THE TASK:
Return a verbatim reproduction of each line, starting at the line with "AppWorld baseline table" and ending at the last line of the listing below.

************

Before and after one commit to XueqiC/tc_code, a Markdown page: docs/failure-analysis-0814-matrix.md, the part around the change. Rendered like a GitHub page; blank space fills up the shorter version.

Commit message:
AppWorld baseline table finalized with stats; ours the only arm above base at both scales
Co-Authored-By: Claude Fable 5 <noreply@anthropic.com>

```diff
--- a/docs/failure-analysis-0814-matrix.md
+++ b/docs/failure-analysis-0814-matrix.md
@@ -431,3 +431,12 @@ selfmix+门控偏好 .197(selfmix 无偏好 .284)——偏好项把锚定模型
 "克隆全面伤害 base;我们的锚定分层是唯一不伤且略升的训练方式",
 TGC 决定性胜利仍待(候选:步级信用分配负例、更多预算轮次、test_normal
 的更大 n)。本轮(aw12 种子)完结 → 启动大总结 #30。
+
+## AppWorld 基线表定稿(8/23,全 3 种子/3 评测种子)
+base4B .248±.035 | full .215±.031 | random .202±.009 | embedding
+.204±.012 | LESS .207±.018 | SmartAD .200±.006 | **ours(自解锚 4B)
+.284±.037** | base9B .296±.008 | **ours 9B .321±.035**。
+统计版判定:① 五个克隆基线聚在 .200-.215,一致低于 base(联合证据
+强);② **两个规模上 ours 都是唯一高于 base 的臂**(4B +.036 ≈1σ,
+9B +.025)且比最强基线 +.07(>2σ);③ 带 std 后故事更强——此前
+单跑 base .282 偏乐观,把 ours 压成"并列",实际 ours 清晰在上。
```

************

FINISHED TASK:
AppWorld baseline table finalized with stats; ours the only arm above base at both scales
Co-Authored-By: Claude Fable 5 <noreply@anthropic.com>

```diff
--- a/docs/failure-analysis-0814-matrix.md
+++ b/docs/failure-analysis-0814-matrix.md
@@ -431,3 +431,12 @@ selfmix+门控偏好 .197(selfmix 无偏好 .284)——偏好项把锚定模型
 "克隆全面伤害 base;我们的锚定分层是唯一不伤且略升的训练方式",
 TGC 决定性胜利仍待(候选:步级信用分配负例、更多预算轮次、test_normal
 的更大 n)。本轮(aw12 种子)完结 → 启动大总结 #30。
+
+## AppWorld 基线表定稿(8/23,全 3 种子/3 评测种子)
+base4B .248±.035 | full .215±.031 | random .202±.009 | embedding
+.204±.012 | LESS .207±.018 | SmartAD .200±.006 | **ours(自解锚 4B)
+.284±.037** | base9B .296±.008 | **ours 9B .321±.035**。
+统计版判定:① 五个克隆基线聚在 .200-.215,一致低于 base(联合证据
+强);② **两个规模上 ours 都是唯一高于 base 的臂**(4B +.036 ≈1σ,
+9B +.025)且比最强基线 +.07(>2σ);③ 带 std 后故事更强——此前
+单跑 base .282 偏乐观,把 ours 压成"并列",实际 ours 清晰在上。
```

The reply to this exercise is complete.